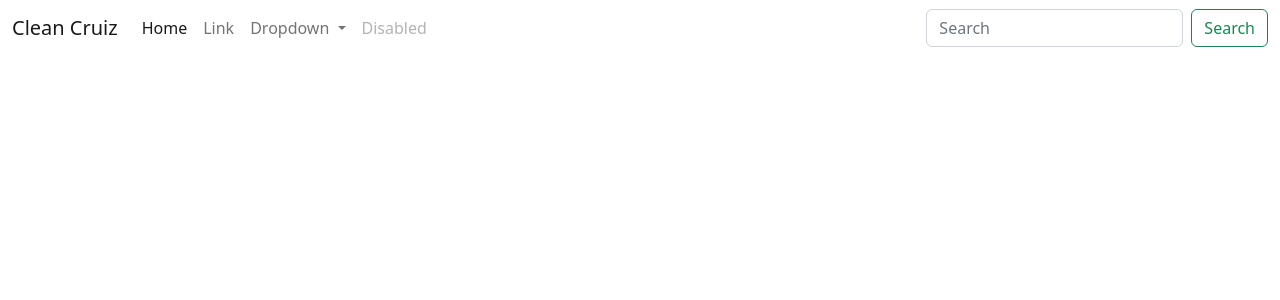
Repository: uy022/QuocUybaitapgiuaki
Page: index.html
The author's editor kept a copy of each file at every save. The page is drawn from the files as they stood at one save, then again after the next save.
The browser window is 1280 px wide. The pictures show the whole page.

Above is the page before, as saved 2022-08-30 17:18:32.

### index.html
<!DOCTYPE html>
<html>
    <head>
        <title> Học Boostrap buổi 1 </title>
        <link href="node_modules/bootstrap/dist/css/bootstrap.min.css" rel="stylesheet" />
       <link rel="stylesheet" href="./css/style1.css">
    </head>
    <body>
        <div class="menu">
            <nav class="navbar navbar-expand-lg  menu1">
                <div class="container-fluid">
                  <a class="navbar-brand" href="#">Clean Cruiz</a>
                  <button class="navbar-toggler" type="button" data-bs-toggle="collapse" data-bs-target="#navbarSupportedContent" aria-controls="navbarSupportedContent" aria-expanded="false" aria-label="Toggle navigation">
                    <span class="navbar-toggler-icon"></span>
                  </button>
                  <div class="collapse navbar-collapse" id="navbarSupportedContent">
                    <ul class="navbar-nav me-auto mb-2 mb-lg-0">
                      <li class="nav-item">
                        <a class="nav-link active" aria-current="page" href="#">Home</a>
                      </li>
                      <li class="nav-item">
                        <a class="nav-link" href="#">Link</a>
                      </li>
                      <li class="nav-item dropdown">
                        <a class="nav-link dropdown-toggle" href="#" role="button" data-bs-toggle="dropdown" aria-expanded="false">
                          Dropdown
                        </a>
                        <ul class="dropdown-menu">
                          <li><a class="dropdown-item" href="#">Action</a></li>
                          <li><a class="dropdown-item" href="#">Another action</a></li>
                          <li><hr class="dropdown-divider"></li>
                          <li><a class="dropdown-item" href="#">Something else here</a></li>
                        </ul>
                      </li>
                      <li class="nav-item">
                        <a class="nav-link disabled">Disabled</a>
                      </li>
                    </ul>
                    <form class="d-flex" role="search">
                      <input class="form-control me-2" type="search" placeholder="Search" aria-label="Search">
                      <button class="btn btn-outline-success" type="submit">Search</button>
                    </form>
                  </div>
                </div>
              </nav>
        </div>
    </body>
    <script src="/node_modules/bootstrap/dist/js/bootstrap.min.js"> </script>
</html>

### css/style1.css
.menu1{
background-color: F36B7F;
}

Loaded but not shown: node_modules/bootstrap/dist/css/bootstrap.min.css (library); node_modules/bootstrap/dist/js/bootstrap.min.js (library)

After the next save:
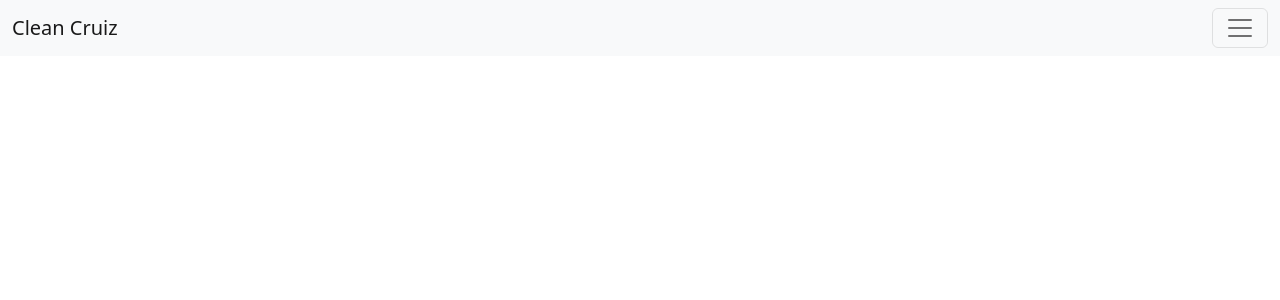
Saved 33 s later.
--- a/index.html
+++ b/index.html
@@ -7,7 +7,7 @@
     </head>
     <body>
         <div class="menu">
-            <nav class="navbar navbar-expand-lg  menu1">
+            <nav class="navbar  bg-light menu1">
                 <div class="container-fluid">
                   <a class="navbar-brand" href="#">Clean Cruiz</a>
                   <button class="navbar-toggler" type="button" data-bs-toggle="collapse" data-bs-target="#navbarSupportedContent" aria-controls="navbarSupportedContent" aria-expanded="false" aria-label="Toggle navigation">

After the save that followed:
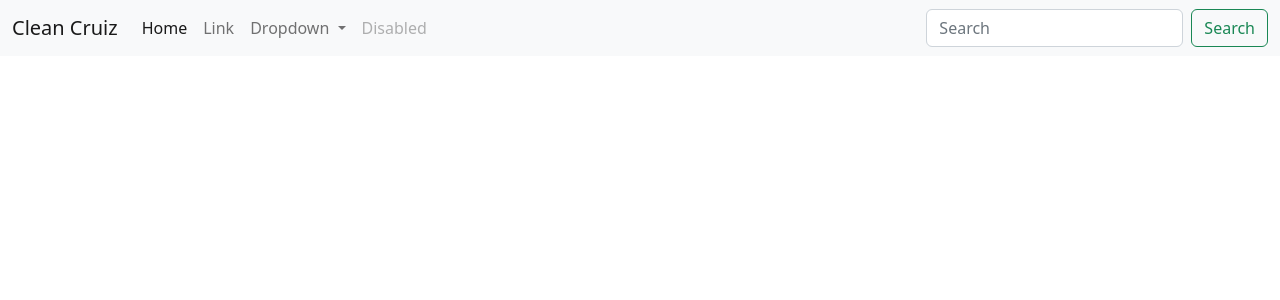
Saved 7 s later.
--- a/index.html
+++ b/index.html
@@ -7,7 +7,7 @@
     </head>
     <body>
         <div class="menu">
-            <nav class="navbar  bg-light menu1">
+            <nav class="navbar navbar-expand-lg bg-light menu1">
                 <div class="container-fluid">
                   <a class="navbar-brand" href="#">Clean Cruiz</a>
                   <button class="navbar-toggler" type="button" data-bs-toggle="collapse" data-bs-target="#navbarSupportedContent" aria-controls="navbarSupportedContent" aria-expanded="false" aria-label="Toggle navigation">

* * *

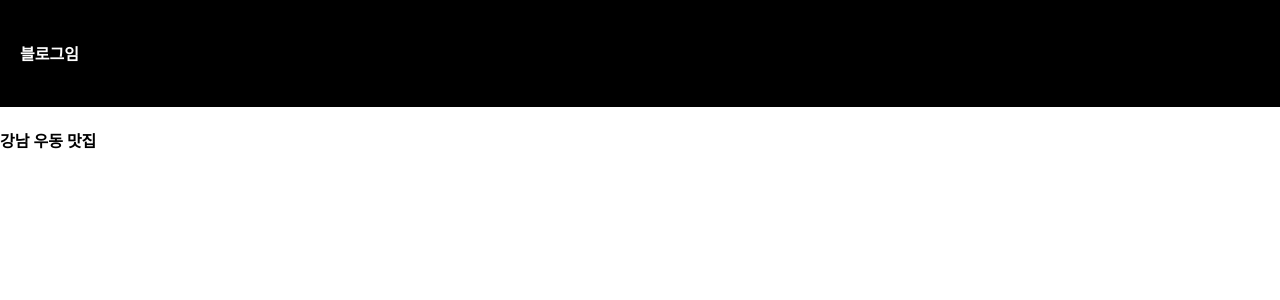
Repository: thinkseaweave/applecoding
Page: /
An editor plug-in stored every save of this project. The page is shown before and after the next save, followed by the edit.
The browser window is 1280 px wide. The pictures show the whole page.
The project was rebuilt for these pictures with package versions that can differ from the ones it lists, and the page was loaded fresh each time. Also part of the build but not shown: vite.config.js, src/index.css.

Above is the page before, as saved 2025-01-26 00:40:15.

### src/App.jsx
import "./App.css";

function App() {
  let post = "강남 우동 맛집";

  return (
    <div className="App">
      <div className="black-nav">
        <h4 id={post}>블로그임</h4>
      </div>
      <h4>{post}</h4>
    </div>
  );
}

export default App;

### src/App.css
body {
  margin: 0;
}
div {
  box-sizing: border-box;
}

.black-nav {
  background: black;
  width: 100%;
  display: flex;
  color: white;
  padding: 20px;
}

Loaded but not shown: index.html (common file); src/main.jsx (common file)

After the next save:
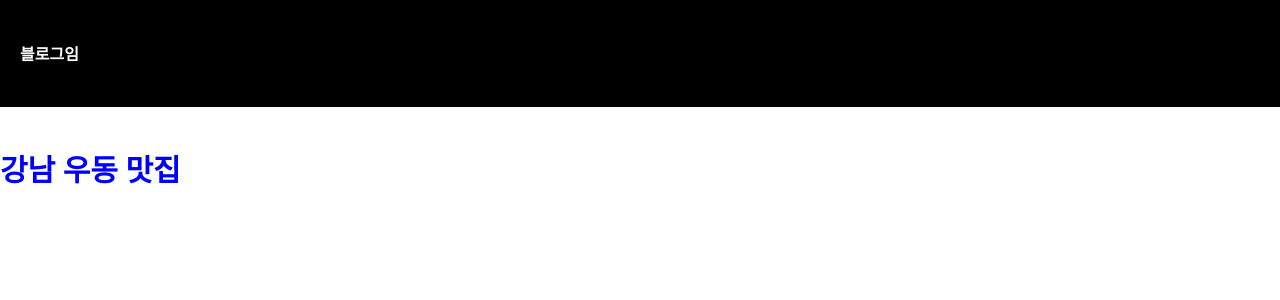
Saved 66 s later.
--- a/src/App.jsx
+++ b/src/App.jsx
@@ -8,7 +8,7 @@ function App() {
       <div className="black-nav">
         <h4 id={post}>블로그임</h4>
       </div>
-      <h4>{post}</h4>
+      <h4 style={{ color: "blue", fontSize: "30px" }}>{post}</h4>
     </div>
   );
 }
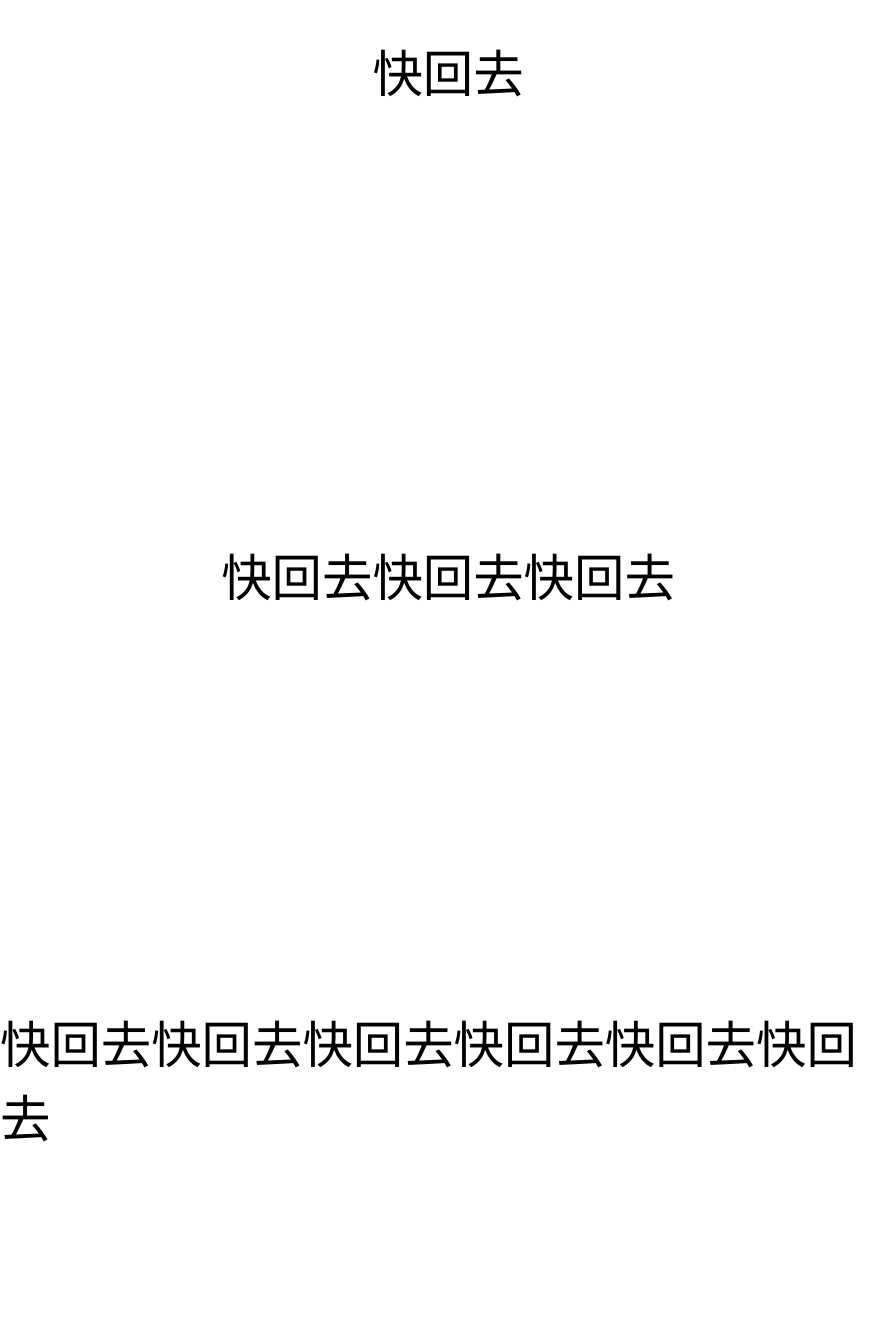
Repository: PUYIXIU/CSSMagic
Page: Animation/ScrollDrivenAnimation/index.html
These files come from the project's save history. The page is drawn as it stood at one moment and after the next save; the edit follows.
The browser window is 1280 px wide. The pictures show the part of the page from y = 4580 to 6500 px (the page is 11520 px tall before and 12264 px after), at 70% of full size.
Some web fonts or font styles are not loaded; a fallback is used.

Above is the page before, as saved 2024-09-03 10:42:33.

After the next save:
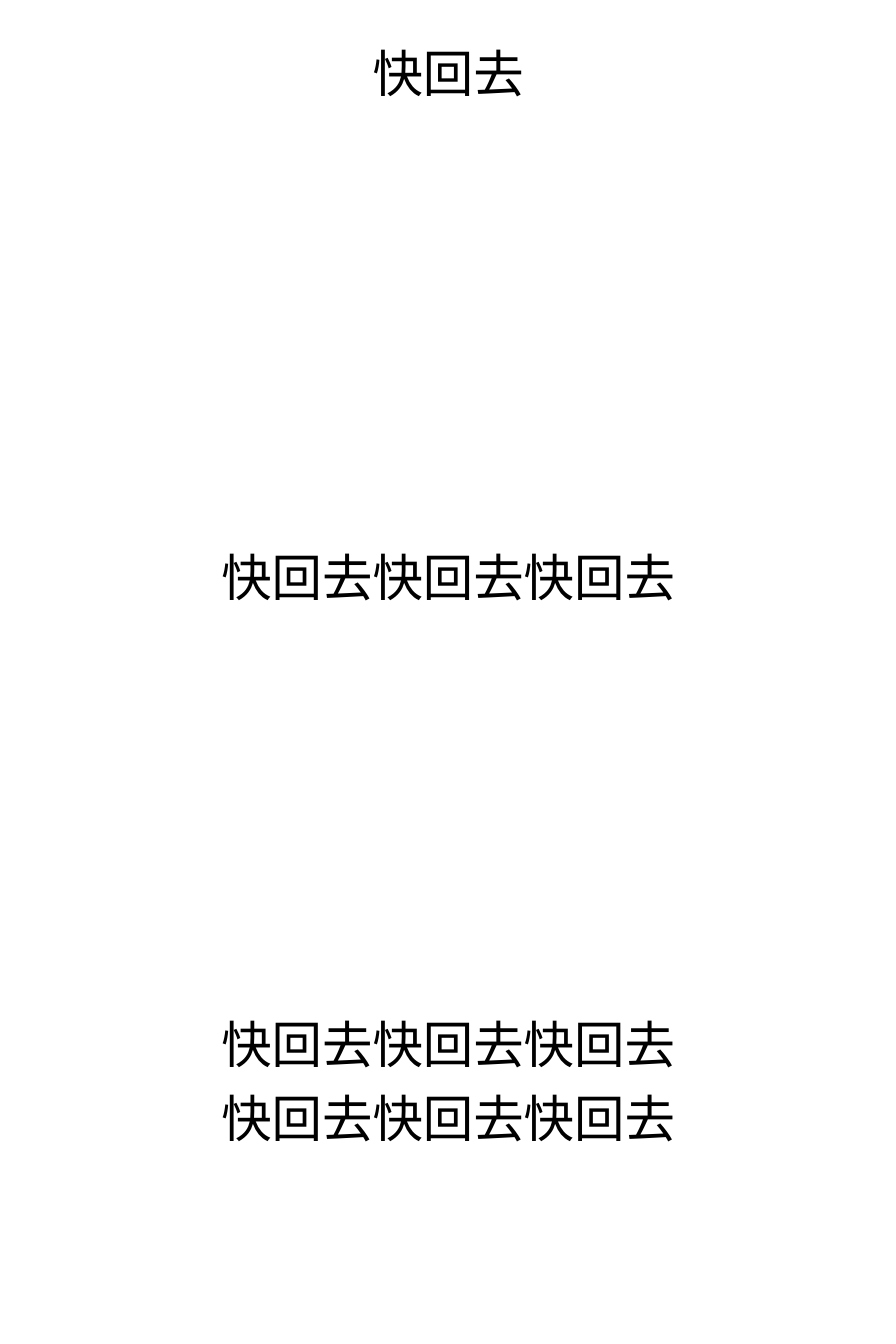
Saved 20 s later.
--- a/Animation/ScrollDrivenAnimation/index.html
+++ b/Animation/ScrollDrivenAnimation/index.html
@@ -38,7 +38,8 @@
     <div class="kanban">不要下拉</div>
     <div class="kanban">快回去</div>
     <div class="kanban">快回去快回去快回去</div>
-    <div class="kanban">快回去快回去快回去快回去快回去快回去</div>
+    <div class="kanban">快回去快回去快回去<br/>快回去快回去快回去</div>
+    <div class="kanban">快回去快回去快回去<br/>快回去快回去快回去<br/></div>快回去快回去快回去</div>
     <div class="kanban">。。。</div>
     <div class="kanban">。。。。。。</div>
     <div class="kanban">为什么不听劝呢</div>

...

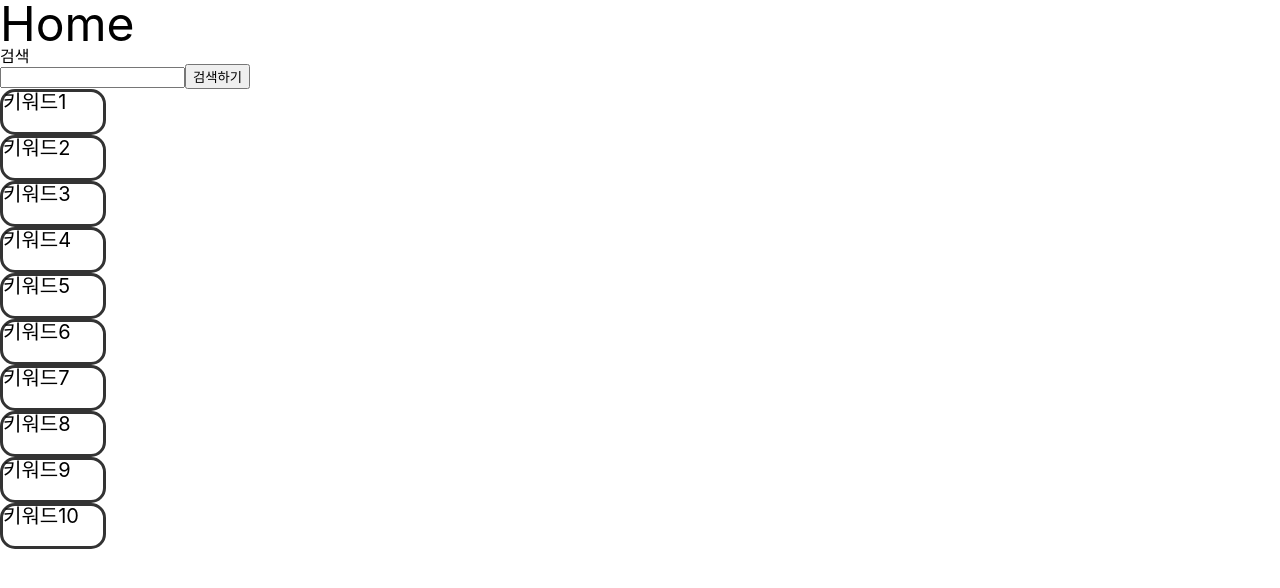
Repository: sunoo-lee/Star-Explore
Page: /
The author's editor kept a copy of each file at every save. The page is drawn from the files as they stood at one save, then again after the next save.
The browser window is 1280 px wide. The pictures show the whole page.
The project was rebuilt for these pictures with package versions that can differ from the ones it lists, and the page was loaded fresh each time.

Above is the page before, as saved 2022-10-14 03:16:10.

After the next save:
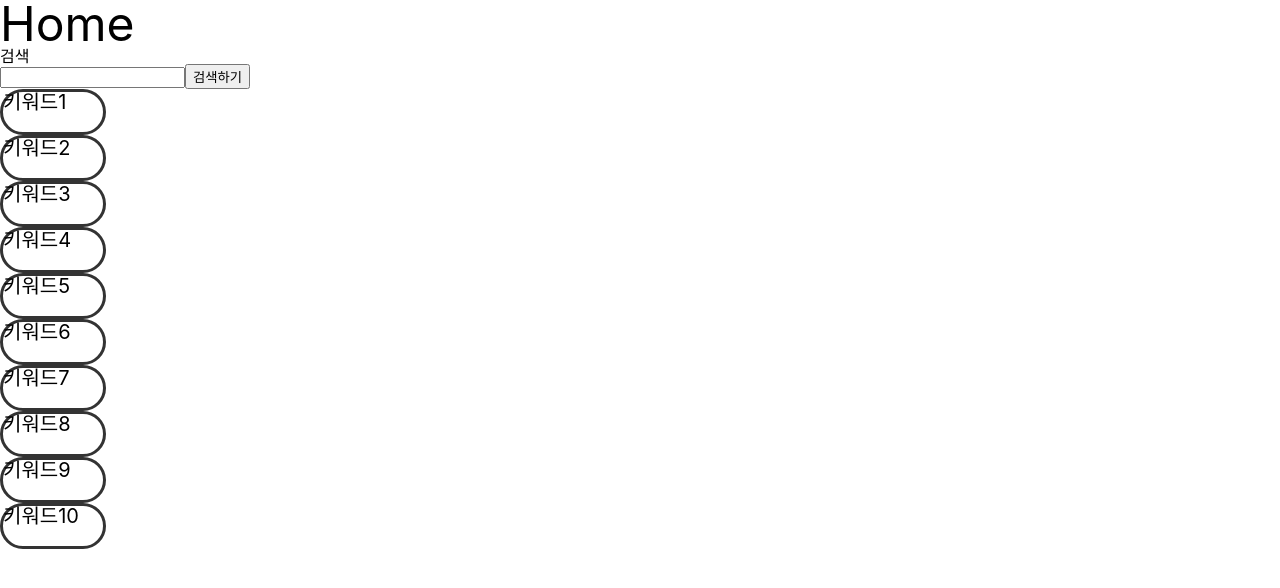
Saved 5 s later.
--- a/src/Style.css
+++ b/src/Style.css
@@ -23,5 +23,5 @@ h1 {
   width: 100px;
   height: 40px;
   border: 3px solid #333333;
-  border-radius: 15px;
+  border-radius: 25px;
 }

◆ EXERCISE BRIEF ◆
The word to find is "from". Copy every line of the records that holds it.

◆ EXERCISE SOLUTION ◆
The author's editor kept a copy of each file at every save. The page is drawn from the files as they stood at one save, then again after the next save.
The project was rebuilt for these pictures with package versions that can differ from the ones it lists, and the page was loaded fresh each time. Also part of the build but not shown: vite.config.js, src/index.css.
These files come from the project's save history. The page is drawn as it stood at one moment and after the next save; the edit follows.
The browser window is 1280 px wide. The pictures show the part of the page from y = 4580 to 6500 px (the page is 11520 px tall before and 12264 px after), at 70% of full size.
The author's editor kept a copy of each file at every save. The page is drawn from the files as they stood at one save, then again after the next save.
The project was rebuilt for these pictures with package versions that can differ from the ones it lists, and the page was loaded fresh each time.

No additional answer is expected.